- [Given records]:
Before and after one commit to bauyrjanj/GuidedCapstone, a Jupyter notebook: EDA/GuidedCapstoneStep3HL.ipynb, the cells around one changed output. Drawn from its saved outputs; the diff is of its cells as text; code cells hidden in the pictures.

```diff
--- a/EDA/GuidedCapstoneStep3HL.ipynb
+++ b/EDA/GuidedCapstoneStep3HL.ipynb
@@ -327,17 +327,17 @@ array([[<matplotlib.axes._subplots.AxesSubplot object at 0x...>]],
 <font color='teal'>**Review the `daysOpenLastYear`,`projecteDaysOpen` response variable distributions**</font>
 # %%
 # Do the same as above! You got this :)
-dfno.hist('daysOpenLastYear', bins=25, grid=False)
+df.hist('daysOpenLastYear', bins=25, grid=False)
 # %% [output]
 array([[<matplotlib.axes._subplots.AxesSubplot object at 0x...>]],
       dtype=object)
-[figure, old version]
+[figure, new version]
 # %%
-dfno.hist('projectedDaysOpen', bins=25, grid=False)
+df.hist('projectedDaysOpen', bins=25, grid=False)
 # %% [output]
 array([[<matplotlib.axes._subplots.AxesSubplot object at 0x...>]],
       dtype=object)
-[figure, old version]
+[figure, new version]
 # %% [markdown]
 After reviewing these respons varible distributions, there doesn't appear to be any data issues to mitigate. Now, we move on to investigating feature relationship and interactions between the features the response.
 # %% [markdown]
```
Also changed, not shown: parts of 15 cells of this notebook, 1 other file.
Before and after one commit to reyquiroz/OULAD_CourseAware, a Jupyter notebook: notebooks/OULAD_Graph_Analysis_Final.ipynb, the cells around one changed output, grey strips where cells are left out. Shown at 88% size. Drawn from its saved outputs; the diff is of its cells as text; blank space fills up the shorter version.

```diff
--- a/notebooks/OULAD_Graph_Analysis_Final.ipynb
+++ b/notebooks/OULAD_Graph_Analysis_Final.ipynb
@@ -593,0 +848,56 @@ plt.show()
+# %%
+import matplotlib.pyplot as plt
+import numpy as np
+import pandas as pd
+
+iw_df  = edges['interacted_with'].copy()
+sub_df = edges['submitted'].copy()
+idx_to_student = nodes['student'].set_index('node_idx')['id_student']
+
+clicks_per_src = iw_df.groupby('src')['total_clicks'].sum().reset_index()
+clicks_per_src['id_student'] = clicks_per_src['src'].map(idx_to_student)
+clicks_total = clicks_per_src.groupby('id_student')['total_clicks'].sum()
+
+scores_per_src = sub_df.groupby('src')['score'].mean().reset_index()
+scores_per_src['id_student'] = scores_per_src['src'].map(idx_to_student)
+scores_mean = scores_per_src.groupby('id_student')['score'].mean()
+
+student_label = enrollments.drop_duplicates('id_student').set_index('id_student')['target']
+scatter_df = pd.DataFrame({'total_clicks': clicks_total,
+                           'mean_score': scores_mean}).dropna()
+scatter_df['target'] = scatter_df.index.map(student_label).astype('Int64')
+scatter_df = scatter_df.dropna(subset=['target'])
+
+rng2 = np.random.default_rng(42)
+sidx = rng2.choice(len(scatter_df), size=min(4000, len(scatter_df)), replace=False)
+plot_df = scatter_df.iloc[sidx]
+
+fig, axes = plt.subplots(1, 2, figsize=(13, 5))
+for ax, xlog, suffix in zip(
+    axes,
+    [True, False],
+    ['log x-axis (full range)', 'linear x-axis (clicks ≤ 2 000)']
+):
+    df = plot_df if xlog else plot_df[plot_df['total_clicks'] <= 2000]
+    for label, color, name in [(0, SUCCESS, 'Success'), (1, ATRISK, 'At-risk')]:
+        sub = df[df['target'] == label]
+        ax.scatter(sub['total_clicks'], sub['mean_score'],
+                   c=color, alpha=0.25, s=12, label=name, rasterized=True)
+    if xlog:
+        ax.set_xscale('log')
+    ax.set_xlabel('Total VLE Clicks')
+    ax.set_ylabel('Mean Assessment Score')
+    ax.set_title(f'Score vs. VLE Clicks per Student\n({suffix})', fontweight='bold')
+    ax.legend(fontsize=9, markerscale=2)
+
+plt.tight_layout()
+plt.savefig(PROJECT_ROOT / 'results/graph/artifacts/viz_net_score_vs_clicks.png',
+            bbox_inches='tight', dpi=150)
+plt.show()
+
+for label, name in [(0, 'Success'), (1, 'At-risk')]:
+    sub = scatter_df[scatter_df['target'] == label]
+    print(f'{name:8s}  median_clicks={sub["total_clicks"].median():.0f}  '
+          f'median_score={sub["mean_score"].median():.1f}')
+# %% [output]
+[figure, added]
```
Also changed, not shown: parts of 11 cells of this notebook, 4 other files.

- [What is needed]:
Put down all the data once more, exactly as it appears above.

- [Finished task]:
Before and after one commit to bauyrjanj/GuidedCapstone, a Jupyter notebook: EDA/GuidedCapstoneStep3HL.ipynb, the cells around one changed output. Drawn from its saved outputs; the diff is of its cells as text; code cells hidden in the pictures.

```diff
--- a/EDA/GuidedCapstoneStep3HL.ipynb
+++ b/EDA/GuidedCapstoneStep3HL.ipynb
@@ -327,17 +327,17 @@ array([[<matplotlib.axes._subplots.AxesSubplot object at 0x...>]],
 <font color='teal'>**Review the `daysOpenLastYear`,`projecteDaysOpen` response variable distributions**</font>
 # %%
 # Do the same as above! You got this :)
-dfno.hist('daysOpenLastYear', bins=25, grid=False)
+df.hist('daysOpenLastYear', bins=25, grid=False)
 # %% [output]
 array([[<matplotlib.axes._subplots.AxesSubplot object at 0x...>]],
       dtype=object)
-[figure, old version]
+[figure, new version]
 # %%
-dfno.hist('projectedDaysOpen', bins=25, grid=False)
+df.hist('projectedDaysOpen', bins=25, grid=False)
 # %% [output]
 array([[<matplotlib.axes._subplots.AxesSubplot object at 0x...>]],
       dtype=object)
-[figure, old version]
+[figure, new version]
 # %% [markdown]
 After reviewing these respons varible distributions, there doesn't appear to be any data issues to mitigate. Now, we move on to investigating feature relationship and interactions between the features the response.
 # %% [markdown]
```
Also changed, not shown: parts of 15 cells of this notebook, 1 other file.
Before and after one commit to reyquiroz/OULAD_CourseAware, a Jupyter notebook: notebooks/OULAD_Graph_Analysis_Final.ipynb, the cells around one changed output, grey strips where cells are left out. Shown at 88% size. Drawn from its saved outputs; the diff is of its cells as text; blank space fills up the shorter version.

```diff
--- a/notebooks/OULAD_Graph_Analysis_Final.ipynb
+++ b/notebooks/OULAD_Graph_Analysis_Final.ipynb
@@ -593,0 +848,56 @@ plt.show()
+# %%
+import matplotlib.pyplot as plt
+import numpy as np
+import pandas as pd
+
+iw_df  = edges['interacted_with'].copy()
+sub_df = edges['submitted'].copy()
+idx_to_student = nodes['student'].set_index('node_idx')['id_student']
+
+clicks_per_src = iw_df.groupby('src')['total_clicks'].sum().reset_index()
+clicks_per_src['id_student'] = clicks_per_src['src'].map(idx_to_student)
+clicks_total = clicks_per_src.groupby('id_student')['total_clicks'].sum()
+
+scores_per_src = sub_df.groupby('src')['score'].mean().reset_index()
+scores_per_src['id_student'] = scores_per_src['src'].map(idx_to_student)
+scores_mean = scores_per_src.groupby('id_student')['score'].mean()
+
+student_label = enrollments.drop_duplicates('id_student').set_index('id_student')['target']
+scatter_df = pd.DataFrame({'total_clicks': clicks_total,
+                           'mean_score': scores_mean}).dropna()
+scatter_df['target'] = scatter_df.index.map(student_label).astype('Int64')
+scatter_df = scatter_df.dropna(subset=['target'])
+
+rng2 = np.random.default_rng(42)
+sidx = rng2.choice(len(scatter_df), size=min(4000, len(scatter_df)), replace=False)
+plot_df = scatter_df.iloc[sidx]
+
+fig, axes = plt.subplots(1, 2, figsize=(13, 5))
+for ax, xlog, suffix in zip(
+    axes,
+    [True, False],
+    ['log x-axis (full range)', 'linear x-axis (clicks ≤ 2 000)']
+):
+    df = plot_df if xlog else plot_df[plot_df['total_clicks'] <= 2000]
+    for label, color, name in [(0, SUCCESS, 'Success'), (1, ATRISK, 'At-risk')]:
+        sub = df[df['target'] == label]
+        ax.scatter(sub['total_clicks'], sub['mean_score'],
+                   c=color, alpha=0.25, s=12, label=name, rasterized=True)
+    if xlog:
+        ax.set_xscale('log')
+    ax.set_xlabel('Total VLE Clicks')
+    ax.set_ylabel('Mean Assessment Score')
+    ax.set_title(f'Score vs. VLE Clicks per Student\n({suffix})', fontweight='bold')
+    ax.legend(fontsize=9, markerscale=2)
+
+plt.tight_layout()
+plt.savefig(PROJECT_ROOT / 'results/graph/artifacts/viz_net_score_vs_clicks.png',
+            bbox_inches='tight', dpi=150)
+plt.show()
+
+for label, name in [(0, 'Success'), (1, 'At-risk')]:
+    sub = scatter_df[scatter_df['target'] == label]
+    print(f'{name:8s}  median_clicks={sub["total_clicks"].median():.0f}  '
+          f'median_score={sub["mean_score"].median():.1f}')
+# %% [output]
+[figure, added]
```
Also changed, not shown: parts of 11 cells of this notebook, 4 other files.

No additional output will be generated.